    Looking for the new development in the real estate market in Chengdu, the capital of the Sichuan province, we took the subway to the last stop and continued to drive southwards for another hour by car. The newly built real estate developments seemed endless. Empty blocks of high-rises lined up alongside multi-track roads. According to the World Population Review, Chengdu, with 7.8 million people, is expected to grow to 10 million by 2030. It is heading to an unimaginable future.

  9. Tianducheng – Ghost of the West [2016]
    Tianducheng is the Chinese Paris near Hangzhou, with Parisian-style architecture and a French-themed amusement park. The new urban space is haunted by fantasies and dreams, offered by the government and the real estate market to foster contemporary fairy tales, the spectre of living somewhere else, in another world. I visited Tianducheng on a rainy day in December, when the air pollution exceeded its healthy level. The Eiffel Tower slowly dissolved into invisibility in the smog.
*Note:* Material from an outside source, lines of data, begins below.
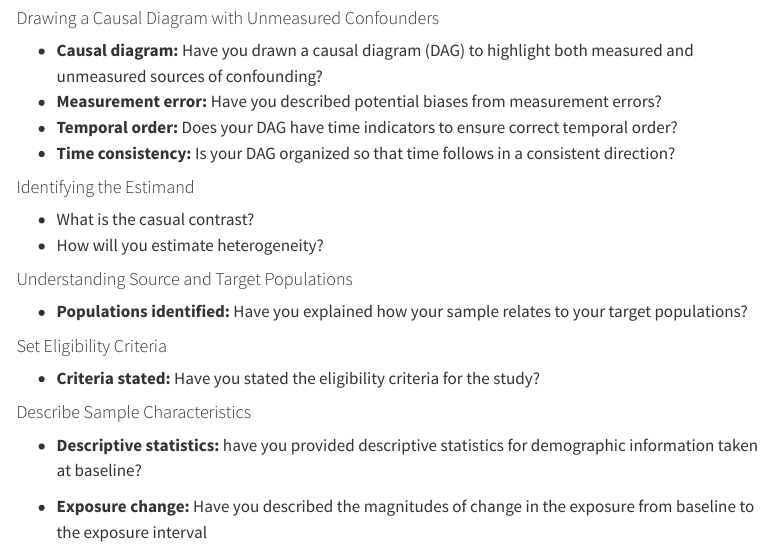
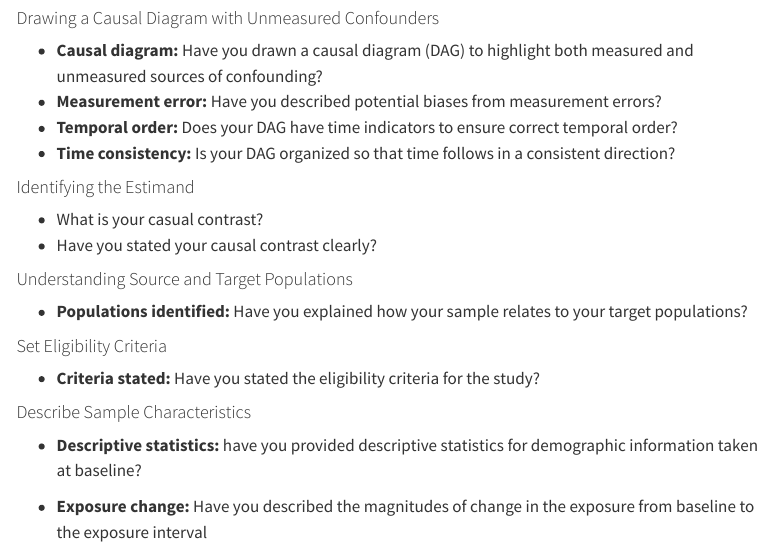
Before and after one commit to go-bayes/psych-434-2025, a Quarto document (index.qmd): the page in a window 1100 px wide, from 4250 px down. Rendered offline with R 4.5, knitr and Pandoc in place of Quarto, with nearby package versions; some code elsewhere in the file could not run offline; menus at the side of the page are left out; common packages that the code uses without loading them are loaded.

```diff
--- a/index.qmd
+++ b/index.qmd
@@ -264,8 +264,8 @@
 
 #### Identifying the Estimand
 
-- What is the casual contrast?
-- How will you estimate heterogeneity?
+- What is your casual contrast?
+- Have you stated your causal contrast clearly?
 
 <!-- **Note**: Do not be alarmed by this math if you are reading this material before I have introduced these concepts. All will be made clear, I promise.  -->
 
```
Also changed, not shown: docs/search.json, 2 other files.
  10. Huaxi - The world Nr.1 village [2016]
    Huaxi village, in Jiangsu province, a two-hour drive from Shanghai, proclaims itself not only the world’s no. 1 village, but also the richest one. Huaxi is a commune village, where every citizen can share the benefit of work. Surrounded by the smoking chimneys of factories, a skyscraper rises in the middle as a monument to prosperity, with theme parks and villas for everyone. The village, frozen in a glorious past, serves as utopian evidence of the Chinese communist economy.

  11. Shenzhen – A film studio for real estate advertisements [2017]
    Real estate advertisements project dreams and fantasies of ideal living, at the same time promising the assurance of the customer’s investment and all kinds of accomplishments. The film studio stages a glamorous living room, clean and pale. These ‘living spaces’ are built with fragile plywood sheets only for filming illusions, appearing flimsy and ghostly. Today in China, urban spaces are haunted by fantasies of modern life, which are offered by the government, urban planning, and real estate to altogether fabricate contemporary fairy tales of living.

  12. Urban Villages
    Urban villages in big cities like Shenzhen or Guangzhou are the last reminders of the rural within the urban. The buildings in these villages are also called ‘handshake-buildings’, because of the narrow distance between them. Outside the village is the glittering, modern metropolis with high-rises, banks, and shopping malls. The urban villages are on the verge of disappearing, and many of them are being torn down, but the villagers refuse to move out. Red flags on their building mark that they are still living there. The ground is shaking from the destruction, roads and connections disappear. A performative scene in staging the disappearance.

New towns on the coast of Shandong Province (6)


Beijing, searching God-an (1)

Charles, the owner of Swallow hotel (7)









See the  References

For performative acts please scroll over the map

Casting of a construction worker (11)

Ghost Hits Wall, 2021 (2)

Jinan, Performing Exhaustion (5)

We will always have Paris, 2020 (9)